The program has released its final report including the activities and results from two years of sampling – from 2017 to 2019. The sampling program included physical habitat assessments, physical and chemical analyses of water and sediment, and chemical analyses of fish and invertebrates collected in the Taku, Stikine, and Unuk watersheds.

Water and sediment samples were tested for a number of elements, such as: cadmium, copper, selenium, zinc, arsenic, iron, manganese, and nickel. Findings included:

  • Some water sample results exceeded B.C. water quality guidelines at the B.C. sample sites. However, there were no exceedances of Alaska water quality standards for all samples taken downstream of the B.C.-Alaska border.
  • In some cases, element concentrations in water samples were above provincial guidelines upstream from mine sites, likely reflecting waters with naturally elevated mineral levels.
  • Sediment samples in both jurisdictions identified sites with concentrations of some elements above guidelines. Again, the elevated levels are largely attributed to naturally occurring mineral deposits in several areas.
  • Water quality testing showed significant agreement between data collected by government and data collected by industry.

Biological sampling looked at the presence of contaminants in migratory and resident fish species in the watersheds.

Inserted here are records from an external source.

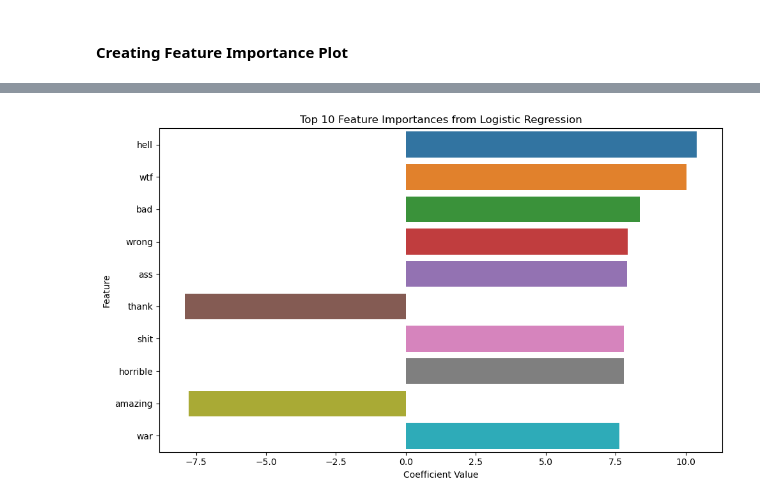
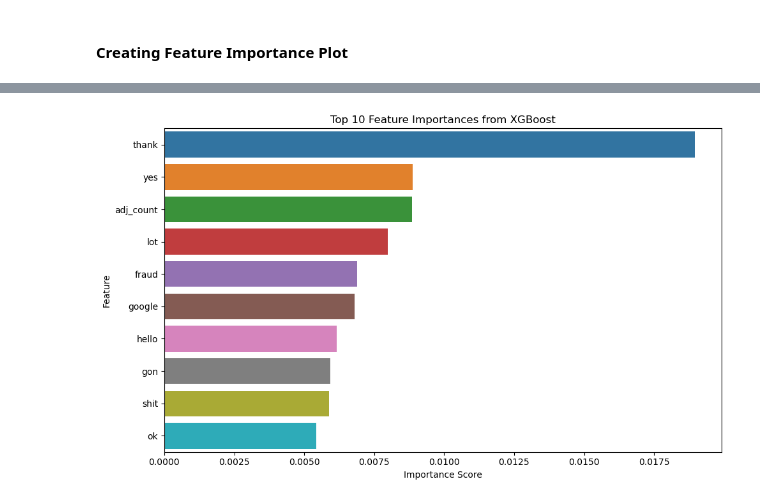
Before and after one commit to CamiloDS16/nlp-sentiment-analysis-X-csupport, a Jupyter notebook: notebooks/text-preprocessing-modeling.ipynb, the cells around one changed output, grey strips where cells are left out. Saved outputs shown, nothing was run; the diff lists cells and outputs as text; code cells hidden in the pictures.

```diff
--- a/notebooks/text-preprocessing-modeling.ipynb
+++ b/notebooks/text-preprocessing-modeling.ipynb
@@ -700,11 +713,0 @@ best_model = best_logreg
-# %%
-# best Logistic Regression model
-best_model_path = '../models/best_logreg_model.joblib'
-
-# Save the model
-try:
-    dump(best_logreg, best_model_path)
-    logging.info(f"Best Logistic Regression model saved successfully at {best_model_path}")
-except Exception as e:
-    logging.erro(f"Error while saving the model: {e}")
-    raise
@@ -714,9 +715,9 @@ except Exception as e:
 ##### Saving Metrics of Models
 # %%
 try:
-    all_models_scores2.to_csv('../models/model_performance_metrics.csv', index=False)
-    logging.info("Model performance metrics saved to '../models/model_performance_metrics.csv'")
+    save_data(df=all_model_scores2, folder_path="../models/", file_name="tuned_models_metrics.csv")
+    logging.info("Function applied successfully")
 except Exception as e:
-    logging.error(f"Error while saving metrics: {e}")
+    logging.error("Error while applying function: {e}")
     raise
 # %% [output]
@@ -742,40 +748,47 @@ except Exception as e:
 # %%
 df['processed_text'] = df['processed_text'].fillna('')
 # Initialize TfidfVectorizer and fit it on the full dataset
 tfidf_vectorizer = TfidfVectorizer(max_features=1000)
 tfidf_vectorizer.fit(df['processed_text'])
 
 # Get feature names from the vectorizer
 feature_names = tfidf_vectorizer.get_feature_names_out()
 
 # Additional feature names used during model training
 additional_features_names = ['noun_count', 'product_mentions', 'text_length', 'brand_mentions', 'adj_count', 'text_complexity']
 
 # Combine all feature names
 all_feature_names = np.concatenate((feature_names, additional_features_names))
 
-# Extract the coefficients from the Logistic Regression model
-feature_importances = best_logreg.coef_[0]
+# Ensure you have the best XGBoost model loaded as best_xgb
 
-# Map feature names to their coefficients
+# Extract feature importances
+feature_importances = best_xgb.feature_importances_
+
+# Adjust the length of feature_importances to match the length of all_feature_names
+# This assumes that the first part of feature_importances corresponds to the TF-IDF features
+# and the rest are the additional features.
+feature_importances = np.concatenate((feature_importances[:len(feature_names)], feature_importances[-len(additional_features_names):]))
+
+# Map feature names to their importances
 feature_importance_dict = dict(zip(all_feature_names, feature_importances))
 
 # Convert to a DataFrame for visualization
-feature_importance_df = pd.DataFrame(list(feature_importance_dict.items()), columns=['Feature', 'Coefficient'])
+feature_importance_df = pd.DataFrame(list(feature_importance_dict.items()), columns=['Feature', 'Importance'])
 
-# Sort the DataFrame by the absolute value of coefficients
-feature_importance_df = feature_importance_df.reindex(feature_importance_df.Coefficient.abs().sort_values(ascending=False).index)
+# Sort the DataFrame by the absolute value of importances
+feature_importance_df = feature_importance_df.reindex(feature_importance_df.Importance.abs().sort_values(ascending=False).index)
+
+# Plot the top 10 feature importances
+top_n = 10
+top_features_df = feature_importance_df.head(top_n)
+plt.figure(figsize=(10, 6))
+sns.barplot(x=top_features_df['Importance'], y=top_features_df['Feature'])
+plt.title(f'Top {top_n} Feature Importances from XGBoost')
+plt.xlabel('Importance Score')
+plt.ylabel('Feature')
+plt.tight_layout()
+plt.savefig('xgb_feature_importances.png')
+plt.show()
+# %% [output]
+[figure, added]
-# %%
-# Plot the top 10 feature importances
-top_n = 10
-top_features_df = feature_importance_df.head(top_n)
-plt.figure(figsize=(10, 6))
-sns.barplot(x=top_features_df['Coefficient'], y=top_features_df['Feature'])
-plt.title(f'Top {top_n} Feature Importances from Logistic Regression')
-plt.xlabel('Coefficient Value')
-plt.ylabel('Feature')
-plt.tight_layout()
-plt.savefig('feature_importances.png')
-plt.show()
-# %% [output]
-[figure, removed]
```
Also changed, not shown: parts of 51 cells of this notebook, 14 other files.
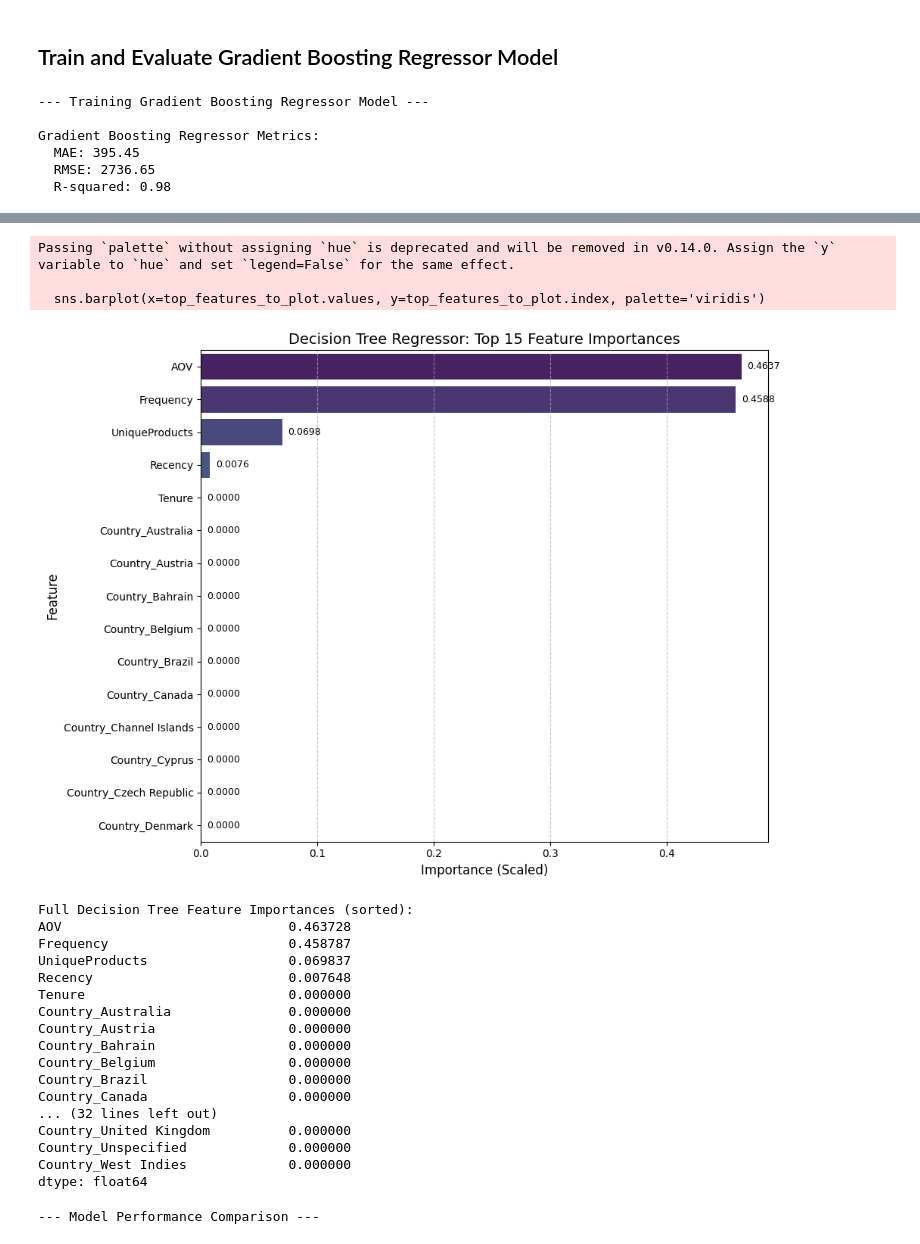
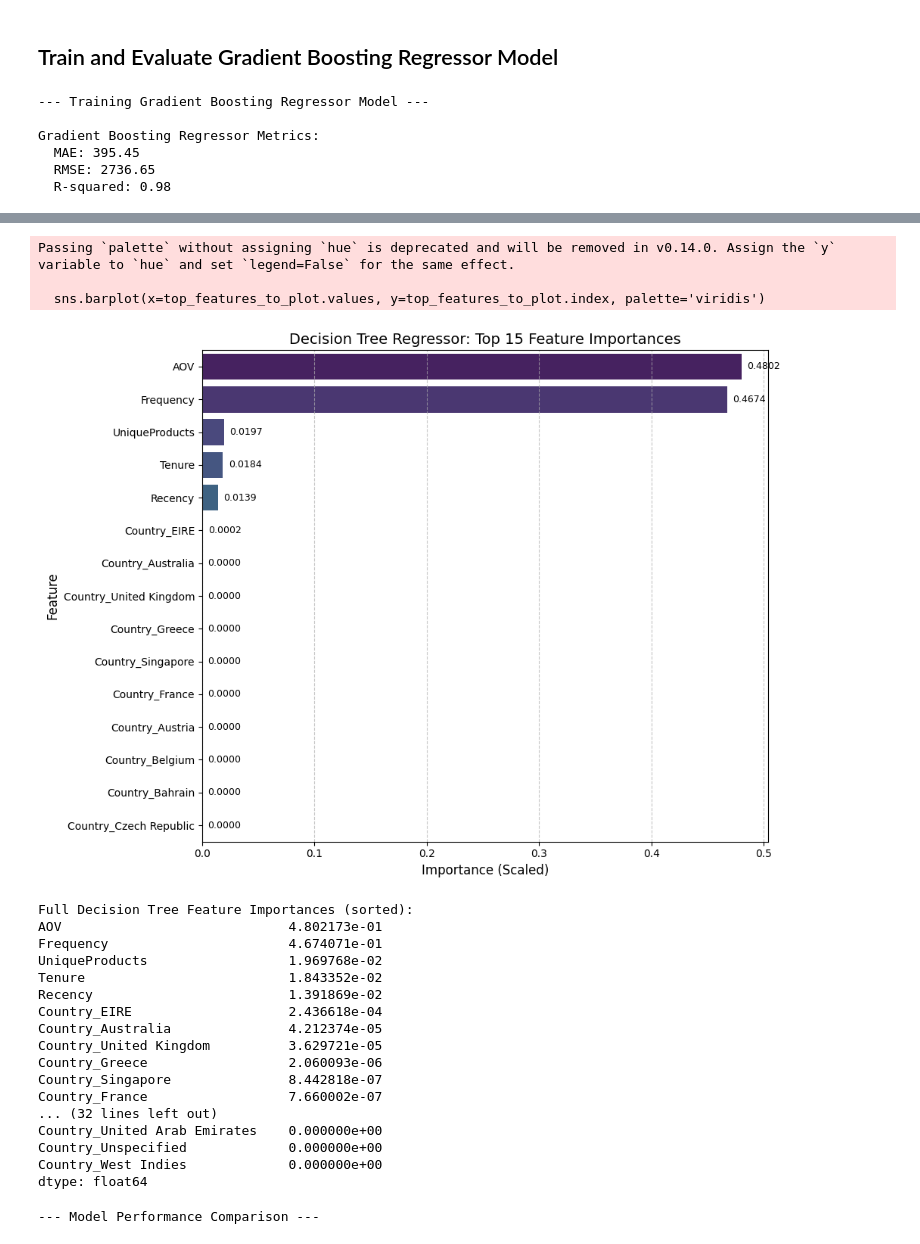
Before and after one commit to Amanarun2907/Celebal-Technologies-Online-Internship-Project-, a Jupyter notebook: customer_lifetime_value_project/models/Main_model_training.ipynb, the cells around one changed output, grey strips where cells are left out. Drawn from its saved outputs; the diff is of its cells as text; code cells hidden in the pictures.

```diff
--- a/customer_lifetime_value_project/models/Main_model_training.ipynb
+++ b/customer_lifetime_value_project/models/Main_model_training.ipynb
@@ -266,8 +266,8 @@ plt.grid(True)
 plt.show()
 
 # Feature Importance for Decision Tree
-if hasattr(dt_model, 'feature_importances_'):
-    feature_importances_dt = pd.Series(dt_model.feature_importances_, index=X.columns).sort_values(ascending=False)
+if hasattr(rf_model, 'feature_importances_'):
+    feature_importances_dt = pd.Series(rf_model.feature_importances_, index=X.columns).sort_values(ascending=False)
 
     # Define how many top features to display
     top_n_features = 15 # You can adjust this number
@@ -364,8 +364,8 @@ plt.grid(True)
 plt.show()
 
 # Feature Importance for Decision Tree
-if hasattr(dt_model, 'feature_importances_'):
-    feature_importances_dt = pd.Series(dt_model.feature_importances_, index=X.columns).sort_values(ascending=False)
+if hasattr(gb_model, 'feature_importances_'):
+    feature_importances_dt = pd.Series(gb_model.feature_importances_, index=X.columns).sort_values(ascending=False)
 
     # Define how many top features to display
     top_n_features = 15 # You can adjust this number
@@ -376,50 +376,50 @@ if hasattr(dt_model, 'feature_importances_'):
     plt.figure(figsize=(10, max(6, top_n_features * 0.5))) # Adjust figure size dynamically
     sns.barplot(x=top_features_to_plot.values, y=top_features_to_plot.index, palette='viridis')
     plt.title(f'Decision Tree Regressor: Top {top_n_features} Feature Importances', fontsize=14)
     plt.xlabel('Importance (Scaled)', fontsize=12)
     plt.ylabel('Feature', fontsize=12)
     plt.xticks(fontsize=10)
     plt.yticks(fontsize=10)
     plt.grid(axis='x', linestyle='--', alpha=0.7)
 
     # Add importance values on the bars for clarity
     for index, value in enumerate(top_features_to_plot.values):
         plt.text(value + 0.005, index, f'{value:.4f}', va='center', ha='left', fontsize=9)
 
     plt.tight_layout() # Adjust layout to prevent labels from overlapping
     plt.show()
 
     # Also display full feature importances in text for detailed inspection
     print(f"\nFull Decision Tree Feature Importances (sorted):\n{feature_importances_dt}")
 # %% [output]
 --- Training Gradient Boosting Regressor Model ---
 
 Gradient Boosting Regressor Metrics:
   MAE: 395.45
   RMSE: 2736.65
   R-squared: 0.98
 [figure]
 [figure]
 Passing `palette` without assigning `hue` is deprecated and will be removed in v0.14.0. Assign the `y` variable to `hue` and set `legend=False` for the same effect.
 
   sns.barplot(x=top_features_to_plot.values, y=top_features_to_plot.index, palette='viridis')
-[figure, old version]
+[figure, new version]
 Full Decision Tree Feature Importances (sorted):
-AOV                             0.463728
-Frequency                       0.458787
-UniqueProducts                  0.069837
-Recency                         0.007648
-Tenure                          0.000000
-Country_Australia               0.000000
-Country_Austria                 0.000000
-Country_Bahrain                 0.000000
-Country_Belgium                 0.000000
-Country_Brazil                  0.000000
-Country_Canada                  0.000000
+AOV                             4.802173e-01
+Frequency                       4.674071e-01
+UniqueProducts                  1.969768e-02
+Tenure                          1.843352e-02
+Recency                         1.391869e-02
+Country_EIRE                    2.436618e-04
+Country_Australia               4.212374e-05
+Country_United Kingdom          3.629721e-05
+Country_Greece                  2.060093e-06
+Country_Singapore               8.442818e-07
+Country_France                  7.660002e-07
 ... (32 lines left out)
-Country_United Kingdom          0.000000
-Country_Unspecified             0.000000
-Country_West Indies             0.000000
+Country_United Arab Emirates    0.000000e+00
+Country_Unspecified             0.000000e+00
+Country_West Indies             0.000000e+00
 dtype: float64
 # %%
 # Compare Models and Select the Best One
```
Also changed, not shown: parts of 4 cells of this notebook, 4 other files.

  • Fish sample results showed that the concentrations of elements in juvenile resident fish varied between sample sites in each watershed.
  • Resident fish species (such as Dolly Varden char) sample results in the Taku watershed revealed similar results both upstream and downstream of the Tulsequah Chief Mine.
  • In all fish sampled, the total mercury concentrations were below Health Canada’s maximum limit for human consumption.